Common name: Delhizi Bichir, Armored Bichir, Barred Bichir, Banded Bichir
Scientific name: Polypterus Delhezi
Average Adult Fish Size: 17 iches / 44 cm
Place of Origin: Upper and Middle Congo River, Africa
Typical Tank setup: A well decorated aquarium with well rooted and over hanging plants is appreciated as Bichirs are mainly nocturnal and do not like bright lighting. The base of plants need to be protected by rockwork though, other wise a large bichir will eventually uproot and destroy them.Offer plenty of caves in the form of rockwork and bog/wood/driftwood along with medium to medium-fine sand or gravel as a substrate.
Recommended Minimum Aquarium Capacity: Juveniles can easily be kept in aquariums as small as a 20 gallon /80 litre, but full grown adults need an aquarium with large base dimensions measuring at least 6 feet x 2 feet / 180 cm x 60 cm , or 180 gallon / 720 litre. Depth is not as important as “floor space”.
Compatibility: All Bichirs are relatively peaceful with other fish that are too large too eat. They will eat others of their own kind given the chance though, so other Bichir tankmates should be close to the same size.
Temperature: 77 – 83 Deg F / 26 – 28 Deg C
Water chemistry: pH 6.0 – 8.0
Feeding: Bichirs are carnivorous so feed meaty type foods consisting of good quality pellets of the appropriate size, sticks, chunks of frozen foods like brine shrimp, mysis shrimp, beef heart, along with chopped market shrimp, chunks of raw fish, and earthworms.
Sexing: The anal fin of the male is larger and thicker than that of the female.
Breeding: Can be breed in aquarium however breeding is very rare. Males have a large pocket like anal fin. Polypterus ornatipinnis scatter their eggs and leave their young to fend for them self.

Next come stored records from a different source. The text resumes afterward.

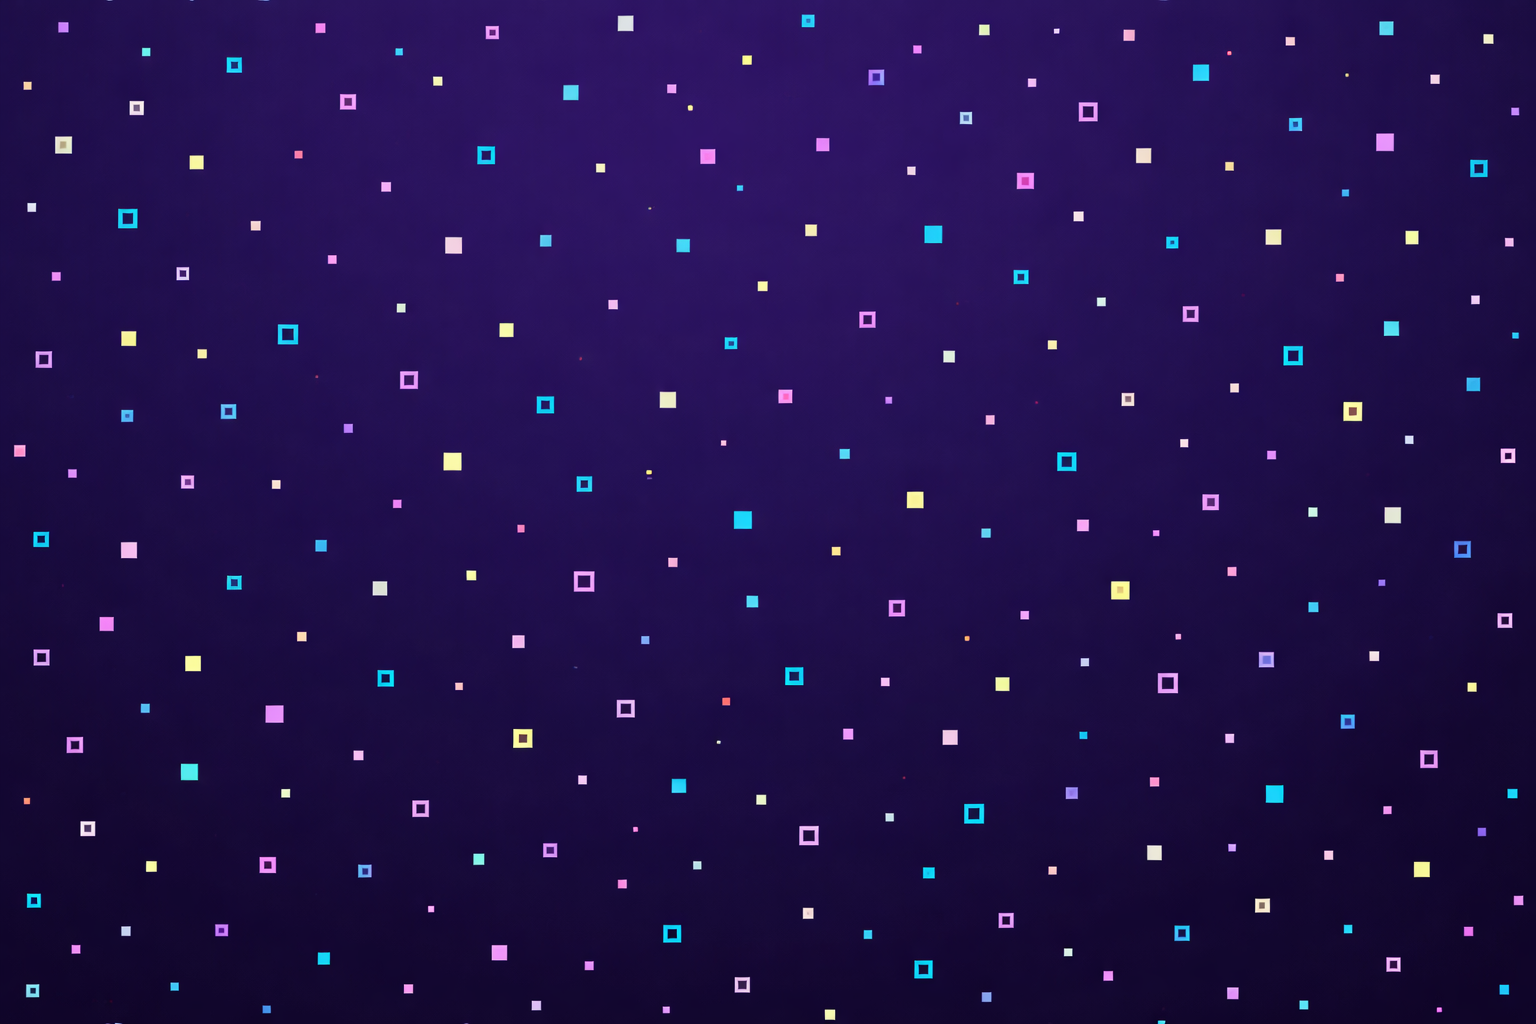
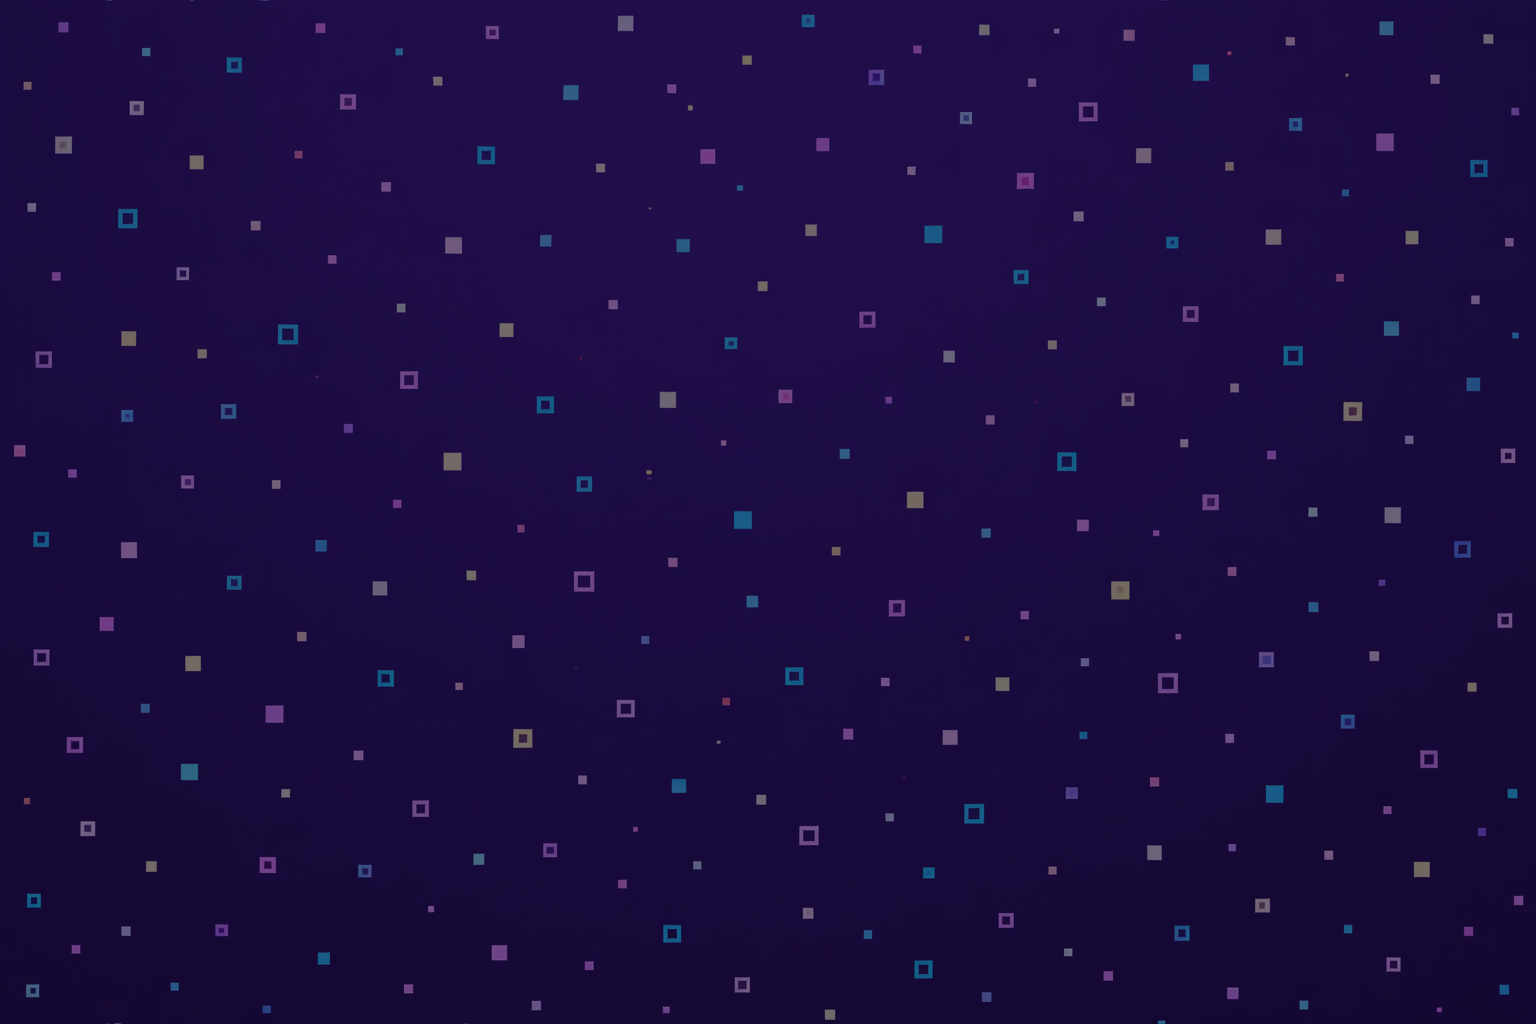
updated index file code

diff --git a/Script.js b/Script.js
@@ -49,6 +49,7 @@ var circlesEngine = {
     autoMoveTimer: null,
     instructionTimer: null,
     targetColor: null,
+    blinkCount: 0,
 
     showInstruction: function(colorObj, callback) {
         var toast  = document.getElementById('colorToast');
@@ -81,6 +82,7 @@ var circlesEngine = {
         el.dataset.colorCls = colorObj.cls;
 
         toolsBox.onClick(el, () => {
+            this.blinkCount = 0;
             if (el.dataset.colorCls === this.targetColor.cls) {
                 soundBlue.currentTime = 0;
                 soundBlue.play();
@@ -118,9 +120,27 @@ var circlesEngine = {
                         el.style.opacity = '1';
                     }
                 });
-                this.startAutoMove();
+
+                this.blinkCount++;
+
+                if (this.blinkCount >= 3) {
+                    this.blinkCount = 0;
+                    // Pick a new target color (different from current)
+                    var newIdx;
+                    do {
+                        newIdx = toolsBox.gnrtRndmNum(0, colors.length - 1);
+                    } while (colors[newIdx].cls === this.targetColor.cls);
+                    this.targetColor = colors[newIdx];
+
+                    var self = this;
+                    this.showInstruction(this.targetColor, function() {
+                        self.startAutoMove();
+                    });
+                } else {
+                    this.startAutoMove();
+                }
             }, 300);
-        },1000);
+        }, 1000);
     },
 
     randomize: function(el) {
@@ -156,6 +176,7 @@ var circlesEngine = {
             clearTimeout(this.autoMoveTimer);
             this.autoMoveTimer = null;
         }
+        this.blinkCount = 0;
         gameSpace.innerHTML = '';
 
         // Pick a random target color

diff --git a/style.css b/style.css
@@ -48,7 +48,7 @@ h1, h2, h3, p, button {
 
 .main-wrapper {
   /* Removed the fallback hex color that caused darkness */
-  background: url('images/gamebg.png') center center / cover no-repeat;
+  background: url('images/gamebg1.jpg') center center / cover no-repeat;
   width: 100%;
   height: 100%;
   /* Changed to fixed to ensure the image stays pinned to the screen edges */
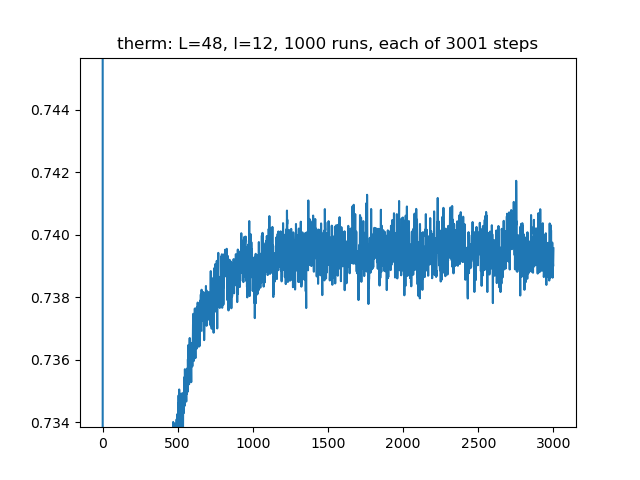
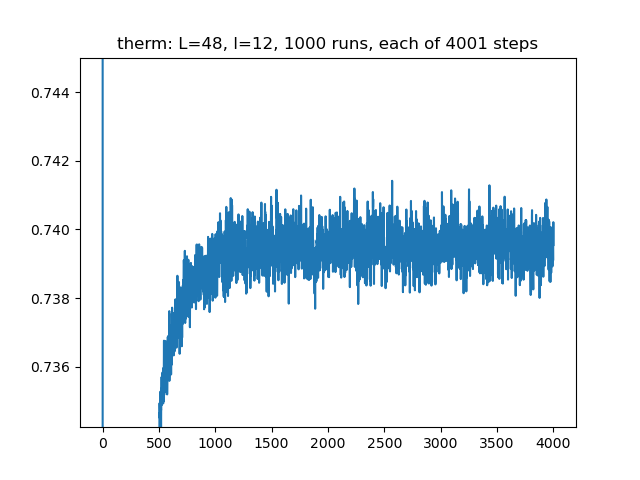
more therm files

diff --git a/code/hexflip.cpp b/code/hexflip.cpp
@@ -8,13 +8,13 @@
 
 const int L       = 48;     // MUST BE EVEN
       int l       = 0;     // l=L is fully packed
-      int l_skip  = 12;
+      int l_skip  = 6;
 const int width   = L;     // System width 
 const int height  = L/2;   // System height: let width/height =2
 const int m = 3;           // number of NONTRIVIAL colors
 int step  = 0;             // used for filenames
 int init_steps = 0;         // used to thermalize the system
-int prints = 3000;            // simulation time
+int prints = 4000;            // simulation time
 int steps_per_print = 1;    // total steps = prints * steps_per_print
 int run = 0; 
 int runs = 1000;
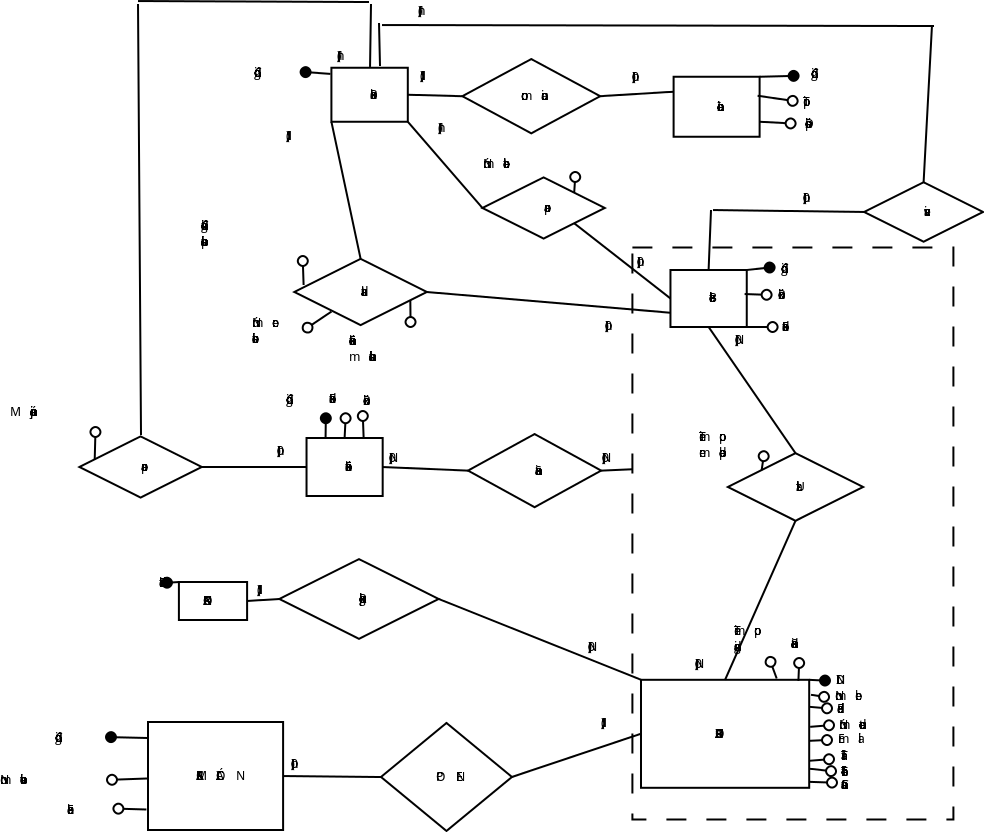
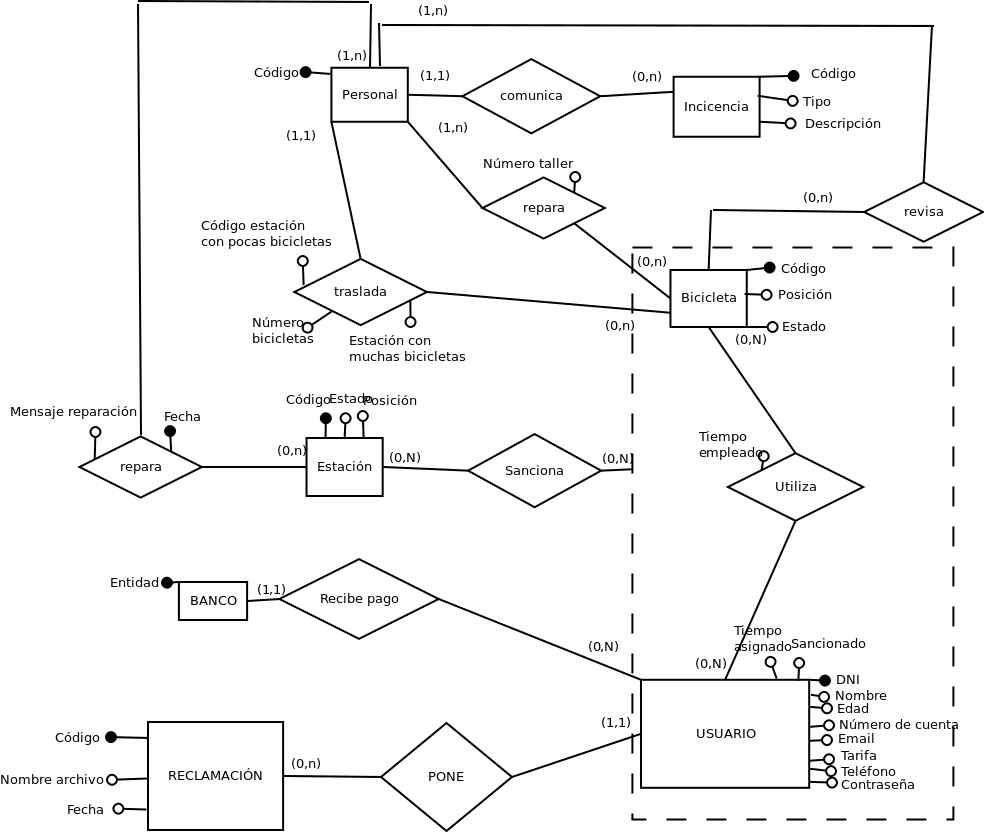
Modificación de la tabla ReparaEstacion

diff --git a/Implementacion/Paso a tablas/tablas.md b/Implementacion/Paso a tablas/tablas.md
@@ -19,7 +19,7 @@ con el atributo CodigoPersonal llave externa de Personal NotNull.
 - Revisa(\underline{CodigoBicicleta,CodigoPersonal})
 con el atributo CodigoBicicleta llave externa Bicicleta.  
 con el atributo CodigoPersonal llave externa Personal.  
-- ReparaEstacion(\underline{CodigoEstacion,CodigoPersonal},MensajeReparacion)  
+- ReparaEstacion(\underline{CodigoEstacion,CodigoPersonal,Fecha},MensajeReparacion)  
 con el atributo CodigoEstacion llave externa de Estación.  
 con el atributo CodigoPersonal llave externa de Personal.  
 - Sanciona(\underline{DNI,CodigoBicleta,CodigoEstacion})  

diff --git a/Implementacion/Paso a tablas/dependencias.md b/Implementacion/Paso a tablas/dependencias.md
@@ -36,7 +36,7 @@ F = {CodigoBicicleta->EstacionMuchasBicicletas}
 Pos eso.   
 
 ## Tabla ReparaEstacion   
-F = {}  
+F = {CodigoEstacion CodigoPersonal Fecha->MensajeReparacion}  
 
 ## Tabla Sanciona  
 Pos eso.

Additional Information: Even though they are bottom dwellers, they must be able to surface when they feel like it. This is because they breathe oxygen from the air as well. Always ensure that your Bichir has enough room to go up for a fresh breath of air. Always make sure the aquarium is tightly covered with no open holes or means of escape. Bichirs are messy eaters, so provide good filtration and frequent partial water changes to maintain good water quality.
Croaking Gourami – Trichopsis vittatus
Large-eyed Mouthbrooder – Callochromis Macrops